Predators of Press Freedom: Eritrea - Issaias Afeworki
|Publisher||Reporters Without Borders|
|Publication Date||3 May 2011|
|Cite as||Reporters Without Borders, Predators of Press Freedom: Eritrea - Issaias Afeworki, 3 May 2011, available at: http://www.refworld.org/docid/4dc2b531c.html [accessed 23 May 2013]|
|Disclaimer||This is not a UNHCR publication. UNHCR is not responsible for, nor does it necessarily endorse, its content. Any views expressed are solely those of the author or publisher and do not necessarily reflect those of UNHCR, the United Nations or its Member States.|
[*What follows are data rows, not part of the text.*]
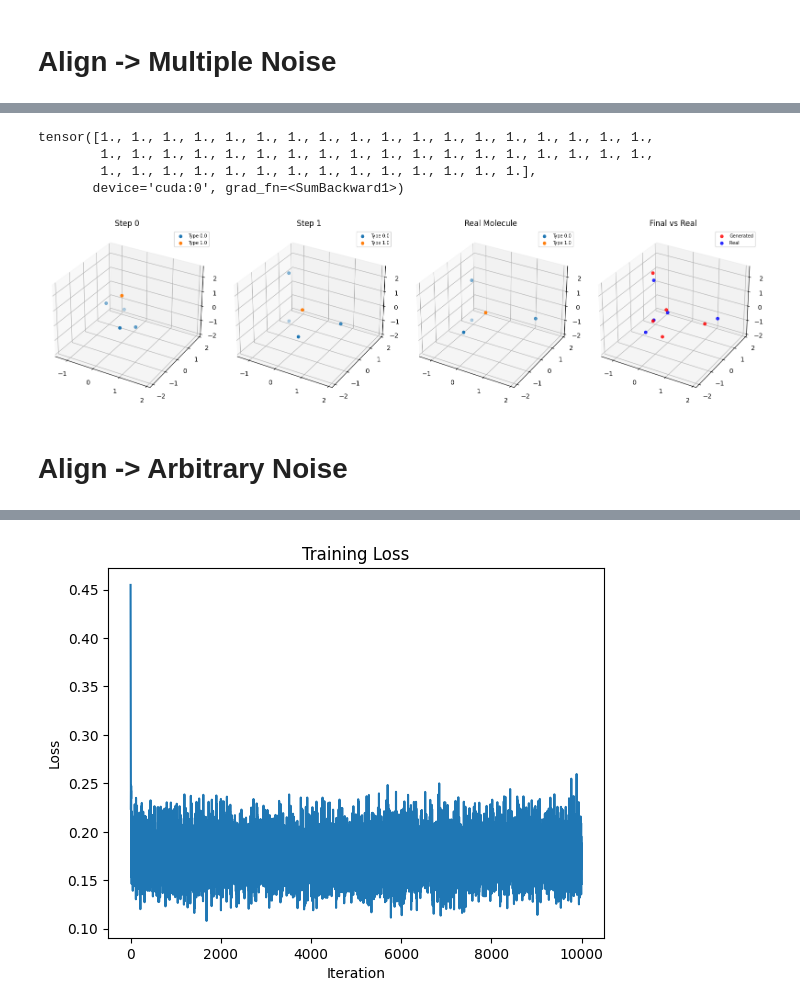
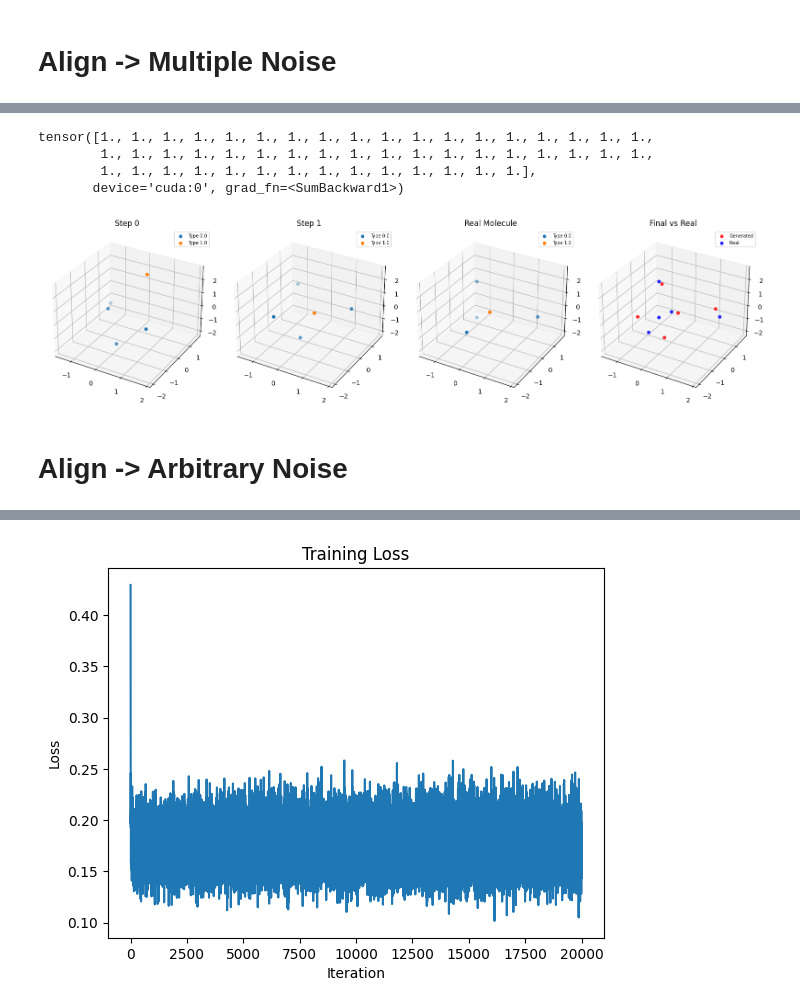
Before and after one commit to edovergna/equi-drifting, a Jupyter notebook: notebooks/gnn_experiment.ipynb, the cells around one changed output, grey strips where cells are left out. Cells and saved outputs as stored; diff of their text form; code cells hidden in the pictures.

```diff
--- a/notebooks/gnn_experiment.ipynb
+++ b/notebooks/gnn_experiment.ipynb
@@ -496,7 +496,7 @@ NUM_BLOCKS = 1
 HIDDEN_NF = 32
 TANH_COORD_UPDATES = False
 ATTENTION = False
-AGGR_TYPE = "sum"
+AGGR_TYPE = "mean"
 
 NUM_ITERS = 5000
 LR = 0.05
@@ -1165,7 +1176,7 @@ TANH_COORD_UPDATES = False
 ATTENTION = False
 AGGR_TYPE = "sum"
 
-NUM_ITERS = 10000
+NUM_ITERS = 15000
 LR = 0.05
 
 device = torch.device("cuda" if torch.cuda.is_available() else "cpu")
@@ -1315,7 +1326,7 @@ tensor([1., 1., 1., 1., 1., 1., 1., 1., 1., 1., 1., 1., 1., 1., 1., 1., 1., 1.,
         1., 1., 1., 1., 1., 1., 1., 1., 1., 1., 1., 1., 1., 1., 1., 1., 1., 1.,
         1., 1., 1., 1., 1., 1., 1., 1., 1., 1., 1., 1., 1., 1.],
        device='cuda:0', grad_fn=<SumBackward1>)
-[figure, old version]
+[figure, new version]
 # %% [markdown]
 # Align -> Arbitrary Noise
 # %%
@@ -1331,7 +1342,7 @@ TANH_COORD_UPDATES = False
 ATTENTION = False
 AGGR_TYPE = "sum"
 
-NUM_ITERS = 10000
+NUM_ITERS = 20000
 LR = 0.05
 
 device = torch.device("cuda" if torch.cuda.is_available() else "cpu")
@@ -1436,4 +1447,4 @@ Iter 9999: Loss = 0.14620327949523926
-[figure, old version]
+[figure, new version]
 # %%
 pos_noise = torch.randn((N_GEN_MOLS * real_mol.num_nodes, 3), device=device)
 pos_noise = center_positions_per_mol(pos_noise, batch_vec)
```
Also changed, not shown: parts of 11 cells of this notebook.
Issaias Afeworki, President, Eritrea
Freed from Ethiopian domination in 1991 and enslaved again in 2001 by Issaias Afeworki's authoritarian lunacy, Eritrea has the distinction of being Africa's youngest republic (until South Sudan's creation) and at the same time governed by its most ruthless dictator. A former rebel chief and hero of Eritrea's war of liberation, he makes no bones about his totalitarian tendencies. He believes a price must be paid for Eritrea's independence. Basic freedoms were officially "suspended" ten years ago after ruling party dissidents started pressing for more democracy. Any hint of opposition is seen as a threat to "national security." The privately-owned media no longer exist. There are just state media whose content is worthy of the Soviet era.
Ruled with an iron hand by a small ultra-nationalist clique centred on Afeworki, this Red Sea country has been transformed in just a few years into a vast open prison, Africa's biggest jail for the media. Around 30 journalists are currently being held in prisons, undergrounds cells or metal containers. Four of them have died as a result of the extremely cruel conditions or committed suicide. Others have just disappeared. And others flee the country illegally, at risk to their lives. But when President Afeworki is asked about the imprisoned journalists, as he was by Al-Jazeera in May 2008, he replies: "There were never any. There aren't any. You have been misinformed."